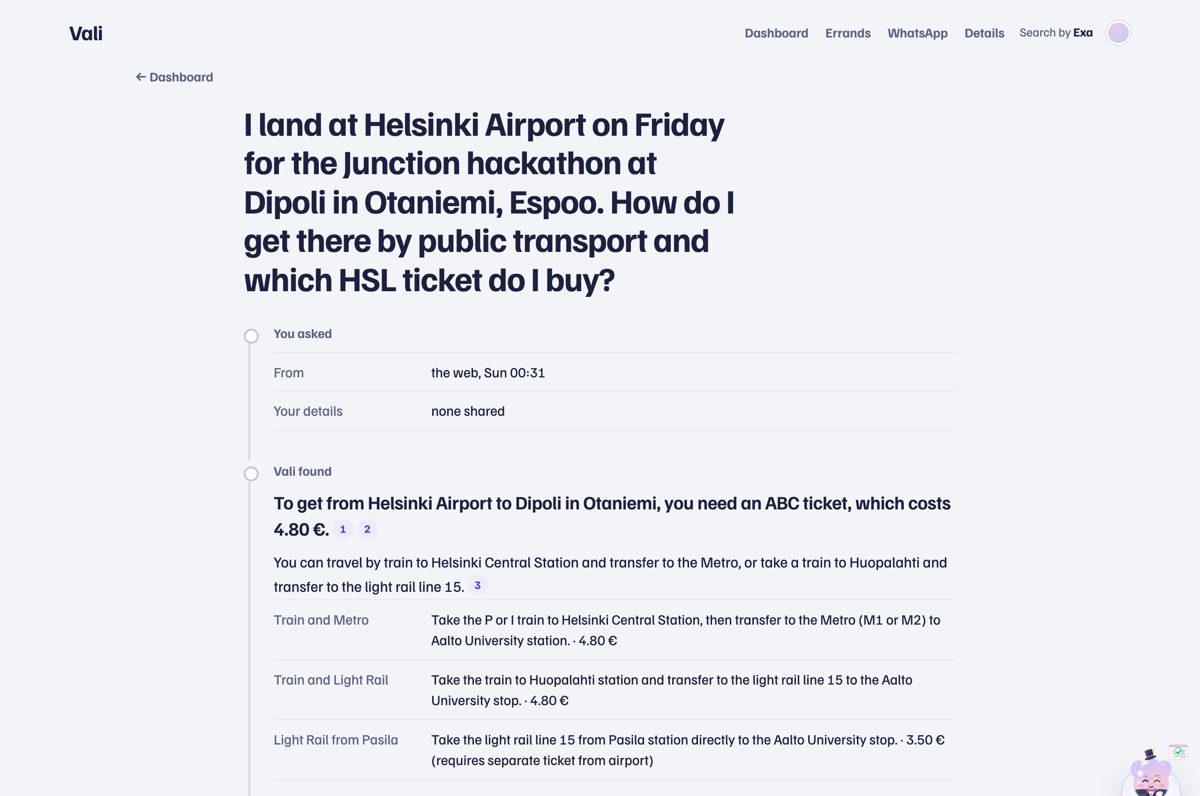
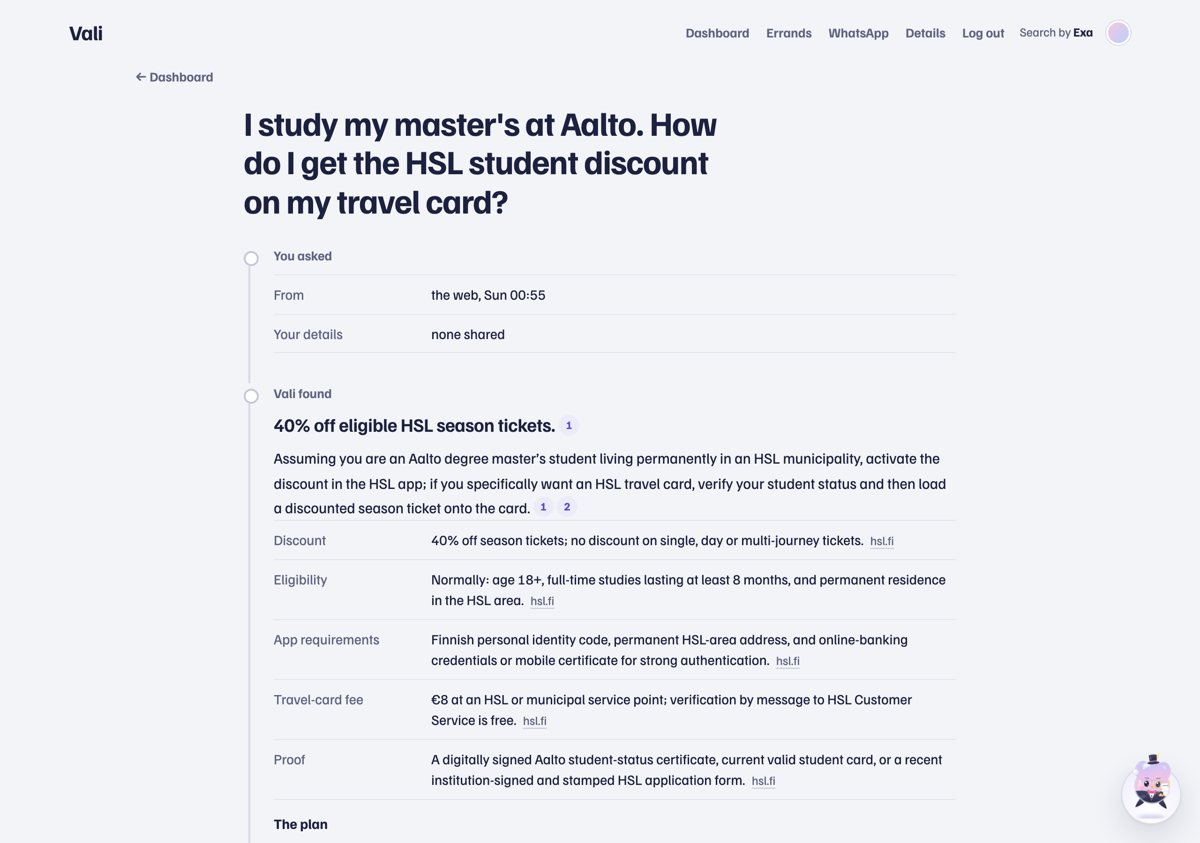
Landing follows the Aalto student story; new pictures; no errand list when signed out

diff --git a/web/index.html b/web/index.html
@@ -35,7 +35,7 @@
   <section id="home" class="view home">
     <div class="hero-slot" data-slot="home"></div>
     <h1>Your valet for life in Finland.</h1>
-    <p class="sub">Just arrived? Permits, bank, Kela, HSL, saunas. Vali handles it all. You tap Approve.</p>
+    <p class="sub">From your first bank account to your Sunday sauna. Message Vali on WhatsApp. Get on with student life.</p>
     <form id="ask" class="ask">
       <label class="sr-only" for="errand">Your errand</label>
       <input id="errand" type="text" maxlength="2000" autocomplete="off" enterkeyhint="send"
@@ -46,80 +46,64 @@
       <button type="submit" class="btn go">Ask Vali</button>
     </form>
     <div id="examples" class="chips examples">
-      <button type="button" class="chip">Register my address</button>
-      <button type="button" class="chip">Bank account without a Finnish ID</button>
       <button type="button" class="chip">HSL student discount</button>
-      <button type="button" class="chip">Book a sauna this Friday</button>
-      <button type="button" class="chip">Watch Kela student benefits</button>
+      <button type="button" class="chip">Bank account without a Finnish ID</button>
+      <button type="button" class="chip">Register as an EU citizen</button>
+      <button type="button" class="chip">Book a sauna on Sunday</button>
+      <button type="button" class="chip">Basketball court for Saturday</button>
     </div>
    <section id="errands" class="errands"></section>
 
     <div class="landing">
-      <section class="areas-band" aria-labelledby="areas-title">
-        <p class="eyebrow">Areas</p>
-        <h2 id="areas-title">Everything a newcomer needs</h2>
-        <ul class="areas">
-          <li class="area"><b>Documents</b><span>Residence permit, DVV, tax card, Kela</span></li>
-          <li class="area"><b>Money</b><span>Bank account without a Finnish ID, benefits</span></li>
-          <li class="area"><b>Transport</b><span>HSL tickets and discounts, trains, delays</span></li>
-          <li class="area"><b>Bookings</b><span>Sauna, cinema, appointments. Vali fills the form, you tap Approve.</span></li>
-          <li class="area"><b>Housing</b><span>Rent, landlord check</span></li>
-          <li class="area"><b>Watches</b><span>Exa Monitors keep looking. You hear only what is new.</span></li>
-        </ul>
-      </section>
-      <section class="feature">
+      <section class="feature" aria-labelledby="areas-title">
         <div class="feature-text">
-          <p class="eyebrow">WhatsApp</p>
-          <h2>Text Vali on WhatsApp</h2>
-          <p>Ask like you'd ask a friend. The answer lands in your chat, sources included.</p>
+          <h2 id="areas-title">Settle in with less hassle</h2>
+          <p>New at Aalto? Open a bank account without a Finnish ID. Sort your registration with Migri and DVV. Get the HSL student price.</p>
+          <p>Tell Vali where you are from and what you need. EU citizen or not, get answers that fit your situation. Exa reads the live web. Each answer links to the exact source.</p>
         </div>
-        <img class="shot" src="landing/whatsapp-answer.jpg" width="1200" height="730" loading="lazy"
+        <div>
+          <img class="shot" src="landing/whatsapp-answer.jpg" width="1200" height="730" loading="lazy"
              alt="WhatsApp chat: Vali explains how to open a bank account without a Finnish ID">
+          <img class="shot" src="landing/web-answer.jpg" width="1200" height="874" loading="lazy"
+             alt="Vali's answer page with sources and How Vali found this">
+        </div>
       </section>
 
       <section class="feature flip">
         <div class="feature-text">
-          <p class="eyebrow">Booking</p>
-          <h2>It books for you</h2>
-          <p>You tap Approve. Pay-on-site bookings are done; paid ones open in your browser to pay.</p>
+          <h2>Make room for your weekend</h2>
+          <p>Off to Junction? Ask what to bring. Find a basketball court for Saturday, food with friends, a Sunday sauna and a film.</p>
+          <p>Ready to book? Vali fills the real form in a private cloud browser on Modal. Check it in WhatsApp. Nothing is sent until you tap Approve.</p>
         </div>
         <img class="shot tall" src="landing/whatsapp-approve.jpg" width="900" height="1218" loading="lazy"
              alt="WhatsApp: the filled sauna booking form with Approve and Stop buttons">
       </section>
 
-      <section class="feature">
-        <div class="feature-text">
-          <p class="eyebrow">Sources</p>
-          <h2>Every answer has its source</h2>
-          <p>Official pages, read today. Every fact links to the quote behind it.</p>
-        </div>
-        <img class="shot" src="landing/web-answer.jpg" width="1200" height="874" loading="lazy"
-             alt="Vali's answer page with sources and How Vali found this">
+      <section class="band card">
+        <h2>Stop now. Continue later.</h2>
+        <p>Plans change. Tap Stop to pause the booking. Tap Continue when you are ready. Vali picks up where it stopped. You still approve before anything is sent.</p>
       </section>
 
       <section class="band card">
-        <p class="eyebrow">Watches</p>
-        <h2>Watches in the background</h2>
-        <p>Ask once. Vali checks daily and pings you only when something is new.</p>
+        <h2>Let a cheaper flat come to you</h2>
+        <p>Looking for a HOAS flat in Espoo under €700 a month? Ask Vali to watch. Daily Exa watches check for new matches. Get the links when something new appears.</p>
         <ul class="band-tags">
-          <li>Daily</li><li>Only new findings</li><li>Check now</li>
+          <li>Checks daily</li><li>New matches with sources</li><li>Check now</li>
         </ul>
       </section>
 
       <section class="feature flip">
         <div class="feature-text">
-          <p class="eyebrow">Dashboard</p>
           <h2>Everything in one dashboard</h2>
-          <p>WhatsApp, web and extension errands in one place, with every search behind them.</p>
+          <p>Your WhatsApp errands are already here. See what Vali found, what it did and what needs your approval. Open any errand to see the chat and sources.</p>
         </div>
         <img class="shot" src="landing/dashboard.jpg" width="1200" height="711" loading="lazy"
              alt="Vali dashboard: errands, Exa searches, pages read, quotes checked, cost">
       </section>
 
       <section class="band card exa-band">
-        <p class="eyebrow">Exa</p>
-        <h2>Built on Exa</h2>
-        <p>Every step runs on Exa.</p>
+        <h2>Built on Exa and Modal</h2>
+        <p>Exa finds the answers and checks for updates. Modal gives Vali a private browser to handle your bookings. You give the final approval.</p>
         <dl id="exa-uses" class="exa-uses"></dl>
       </section>
 

diff --git a/web/style.css b/web/style.css
@@ -675,3 +675,9 @@ body.signed-in .top .guest { display: none; }
 .next-errand:hover { border-style: solid; }
 .next-errand-label { font-size: 13px; color: var(--accent); font-weight: 700; }
 .next-errand-text { font-weight: 600; }
+/* Keep the paired settling-in answers easy to scan. */
+.landing .shot + .shot { margin-top: 20px; }
+.landing .feature-text p + p { margin-top: 16px; }
+
+/* the home errand list belongs to a signed-in account */
+body:not(.signed-in) #errands { display: none; }

diff --git a/web/model.js b/web/model.js
@@ -198,6 +198,7 @@ const LETTER_TITLE = 'Uploaded letter';
 export function channelOf(task) {
   if (task?.page?.title === LETTER_TITLE) return 'letter';
   const channel = String(task?.channel || task?.source || 'extension');
+  if (channel === 'api') return 'web'; // made by a script or another client: shown as the web
   return channel === 'desktop' ? 'mac' : channel;
 }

● ● ● ● ●

**What this task involves:** Any picture in the data is to be skipped, while each line is returned exactly as written.

**Task solution:**
Landing follows the Aalto student story; new pictures; no errand list when signed out

diff --git a/web/index.html b/web/index.html
@@ -35,7 +35,7 @@
   <section id="home" class="view home">
     <div class="hero-slot" data-slot="home"></div>
     <h1>Your valet for life in Finland.</h1>
-    <p class="sub">Just arrived? Permits, bank, Kela, HSL, saunas. Vali handles it all. You tap Approve.</p>
+    <p class="sub">From your first bank account to your Sunday sauna. Message Vali on WhatsApp. Get on with student life.</p>
     <form id="ask" class="ask">
       <label class="sr-only" for="errand">Your errand</label>
       <input id="errand" type="text" maxlength="2000" autocomplete="off" enterkeyhint="send"
@@ -46,80 +46,64 @@
       <button type="submit" class="btn go">Ask Vali</button>
     </form>
     <div id="examples" class="chips examples">
-      <button type="button" class="chip">Register my address</button>
-      <button type="button" class="chip">Bank account without a Finnish ID</button>
       <button type="button" class="chip">HSL student discount</button>
-      <button type="button" class="chip">Book a sauna this Friday</button>
-      <button type="button" class="chip">Watch Kela student benefits</button>
+      <button type="button" class="chip">Bank account without a Finnish ID</button>
+      <button type="button" class="chip">Register as an EU citizen</button>
+      <button type="button" class="chip">Book a sauna on Sunday</button>
+      <button type="button" class="chip">Basketball court for Saturday</button>
     </div>
    <section id="errands" class="errands"></section>
 
     <div class="landing">
-      <section class="areas-band" aria-labelledby="areas-title">
-        <p class="eyebrow">Areas</p>
-        <h2 id="areas-title">Everything a newcomer needs</h2>
-        <ul class="areas">
-          <li class="area"><b>Documents</b><span>Residence permit, DVV, tax card, Kela</span></li>
-          <li class="area"><b>Money</b><span>Bank account without a Finnish ID, benefits</span></li>
-          <li class="area"><b>Transport</b><span>HSL tickets and discounts, trains, delays</span></li>
-          <li class="area"><b>Bookings</b><span>Sauna, cinema, appointments. Vali fills the form, you tap Approve.</span></li>
-          <li class="area"><b>Housing</b><span>Rent, landlord check</span></li>
-          <li class="area"><b>Watches</b><span>Exa Monitors keep looking. You hear only what is new.</span></li>
-        </ul>
-      </section>
-      <section class="feature">
+      <section class="feature" aria-labelledby="areas-title">
         <div class="feature-text">
-          <p class="eyebrow">WhatsApp</p>
-          <h2>Text Vali on WhatsApp</h2>
-          <p>Ask like you'd ask a friend. The answer lands in your chat, sources included.</p>
+          <h2 id="areas-title">Settle in with less hassle</h2>
+          <p>New at Aalto? Open a bank account without a Finnish ID. Sort your registration with Migri and DVV. Get the HSL student price.</p>
+          <p>Tell Vali where you are from and what you need. EU citizen or not, get answers that fit your situation. Exa reads the live web. Each answer links to the exact source.</p>
         </div>
-        <img class="shot" src="landing/whatsapp-answer.jpg" width="1200" height="730" loading="lazy"
+        <div>
+          <img class="shot" src="landing/whatsapp-answer.jpg" width="1200" height="730" loading="lazy"
              alt="WhatsApp chat: Vali explains how to open a bank account without a Finnish ID">
+          <img class="shot" src="landing/web-answer.jpg" width="1200" height="874" loading="lazy"
+             alt="Vali's answer page with sources and How Vali found this">
+        </div>
       </section>
 
       <section class="feature flip">
         <div class="feature-text">
-          <p class="eyebrow">Booking</p>
-          <h2>It books for you</h2>
-          <p>You tap Approve. Pay-on-site bookings are done; paid ones open in your browser to pay.</p>
+          <h2>Make room for your weekend</h2>
+          <p>Off to Junction? Ask what to bring. Find a basketball court for Saturday, food with friends, a Sunday sauna and a film.</p>
+          <p>Ready to book? Vali fills the real form in a private cloud browser on Modal. Check it in WhatsApp. Nothing is sent until you tap Approve.</p>
         </div>
         <img class="shot tall" src="landing/whatsapp-approve.jpg" width="900" height="1218" loading="lazy"
              alt="WhatsApp: the filled sauna booking form with Approve and Stop buttons">
       </section>
 
-      <section class="feature">
-        <div class="feature-text">
-          <p class="eyebrow">Sources</p>
-          <h2>Every answer has its source</h2>
-          <p>Official pages, read today. Every fact links to the quote behind it.</p>
-        </div>
-        <img class="shot" src="landing/web-answer.jpg" width="1200" height="874" loading="lazy"
-             alt="Vali's answer page with sources and How Vali found this">
+      <section class="band card">
+        <h2>Stop now. Continue later.</h2>
+        <p>Plans change. Tap Stop to pause the booking. Tap Continue when you are ready. Vali picks up where it stopped. You still approve before anything is sent.</p>
       </section>
 
       <section class="band card">
-        <p class="eyebrow">Watches</p>
-        <h2>Watches in the background</h2>
-        <p>Ask once. Vali checks daily and pings you only when something is new.</p>
+        <h2>Let a cheaper flat come to you</h2>
+        <p>Looking for a HOAS flat in Espoo under €700 a month? Ask Vali to watch. Daily Exa watches check for new matches. Get the links when something new appears.</p>
         <ul class="band-tags">
-          <li>Daily</li><li>Only new findings</li><li>Check now</li>
+          <li>Checks daily</li><li>New matches with sources</li><li>Check now</li>
         </ul>
       </section>
 
       <section class="feature flip">
         <div class="feature-text">
-          <p class="eyebrow">Dashboard</p>
           <h2>Everything in one dashboard</h2>
-          <p>WhatsApp, web and extension errands in one place, with every search behind them.</p>
+          <p>Your WhatsApp errands are already here. See what Vali found, what it did and what needs your approval. Open any errand to see the chat and sources.</p>
         </div>
         <img class="shot" src="landing/dashboard.jpg" width="1200" height="711" loading="lazy"
              alt="Vali dashboard: errands, Exa searches, pages read, quotes checked, cost">
       </section>
 
       <section class="band card exa-band">
-        <p class="eyebrow">Exa</p>
-        <h2>Built on Exa</h2>
-        <p>Every step runs on Exa.</p>
+        <h2>Built on Exa and Modal</h2>
+        <p>Exa finds the answers and checks for updates. Modal gives Vali a private browser to handle your bookings. You give the final approval.</p>
         <dl id="exa-uses" class="exa-uses"></dl>
       </section>
 

diff --git a/web/style.css b/web/style.css
@@ -675,3 +675,9 @@ body.signed-in .top .guest { display: none; }
 .next-errand:hover { border-style: solid; }
 .next-errand-label { font-size: 13px; color: var(--accent); font-weight: 700; }
 .next-errand-text { font-weight: 600; }
+/* Keep the paired settling-in answers easy to scan. */
+.landing .shot + .shot { margin-top: 20px; }
+.landing .feature-text p + p { margin-top: 16px; }
+
+/* the home errand list belongs to a signed-in account */
+body:not(.signed-in) #errands { display: none; }

diff --git a/web/model.js b/web/model.js
@@ -198,6 +198,7 @@ const LETTER_TITLE = 'Uploaded letter';
 export function channelOf(task) {
   if (task?.page?.title === LETTER_TITLE) return 'letter';
   const channel = String(task?.channel || task?.source || 'extension');
+  if (channel === 'api') return 'web'; // made by a script or another client: shown as the web
   return channel === 'desktop' ? 'mac' : channel;
 }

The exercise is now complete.